Google apologizes for yesterday's lengthy Gmail outage
The response to an apparent Gmail issue seems mixed here at BetaNews -- some claim to have experienced email delays, while others noticed nothing. But, regardless of how real or wide-spread the problem was, a problem did exist and Google would like to explain how it happened in an effort to retain trust in its email service.
"We’d like to start by apologizing -- we realize that our users rely on Gmail to be always available and always fast, and for several hours we didn’t deliver. We have analyzed what happened, and we’ll tell you about it", begins Sabrina Farmer, Senior Site Reliability Engineering Manager for Gmail.
In a nutshell, Google attributes the problem to a double failure of the network, though claims the problems were coincidental and not related to one another. "The two network failures were unrelated, but in combination they reduced Gmail’s capacity to deliver messages to users", was all the search giant would explain. An inquiry from BetaNews to Google regarding more specific details has not been answered as of this writing.
The problems were detected at 5:54am PST on September 23rd and Google claims to have had them resolved by 4pm PST, which is still a large chunk of time to be without email, especially for business customers.
The company promises that it is "taking steps to ensure that there is sufficient network capacity, including backup capacity for Gmail, even in the event of a rare dual network failure. We also plan to make changes to make Gmail message delivery more resilient to a network capacity shortfall in the unlikely event that one occurs in the future. Finally, we’re updating our internal practices so that we can more quickly and effectively respond to network issues. We’ll be working on all of these improvements and more over the next few weeks".
Google promises 99.9-percent uptime and claims this glitch did not affect that statistic. It also refrained from pointing out the recent shortcomings of rival Outlook.com, which experienced issues as well.
Cloud-based services are never going to be completely without problems, but today's more robust services manage to come fairly close on most days.
Did you notice any problems with Gmail?

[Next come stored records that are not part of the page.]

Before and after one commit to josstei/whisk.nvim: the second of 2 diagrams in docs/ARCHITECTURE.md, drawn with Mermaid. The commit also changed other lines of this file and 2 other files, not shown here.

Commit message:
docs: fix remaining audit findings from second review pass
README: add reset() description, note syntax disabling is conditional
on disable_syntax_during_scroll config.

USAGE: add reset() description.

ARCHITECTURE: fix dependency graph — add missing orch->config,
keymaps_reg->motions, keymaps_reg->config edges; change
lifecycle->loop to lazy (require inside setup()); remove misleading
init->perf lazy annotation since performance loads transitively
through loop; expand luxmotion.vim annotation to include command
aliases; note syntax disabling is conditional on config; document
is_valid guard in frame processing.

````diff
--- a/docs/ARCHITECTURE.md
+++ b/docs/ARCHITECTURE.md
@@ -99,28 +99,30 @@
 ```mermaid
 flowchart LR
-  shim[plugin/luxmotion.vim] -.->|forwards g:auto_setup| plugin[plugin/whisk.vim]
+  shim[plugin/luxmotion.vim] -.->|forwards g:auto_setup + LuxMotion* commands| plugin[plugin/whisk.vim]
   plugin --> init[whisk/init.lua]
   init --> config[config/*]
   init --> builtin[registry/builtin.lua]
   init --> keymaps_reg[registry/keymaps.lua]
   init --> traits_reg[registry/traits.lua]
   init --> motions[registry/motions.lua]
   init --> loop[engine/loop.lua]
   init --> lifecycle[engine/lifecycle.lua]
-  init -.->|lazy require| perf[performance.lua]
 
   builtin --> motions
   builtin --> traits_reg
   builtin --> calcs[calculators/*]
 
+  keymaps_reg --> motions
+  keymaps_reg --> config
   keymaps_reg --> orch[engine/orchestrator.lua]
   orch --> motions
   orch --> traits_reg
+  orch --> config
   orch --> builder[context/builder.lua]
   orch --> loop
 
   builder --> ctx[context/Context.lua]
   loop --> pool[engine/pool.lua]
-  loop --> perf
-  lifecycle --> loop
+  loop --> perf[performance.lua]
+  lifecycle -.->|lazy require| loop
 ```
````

Update: Google has replied, but given no further clarification -- "The information in the post is what we can share at the moment".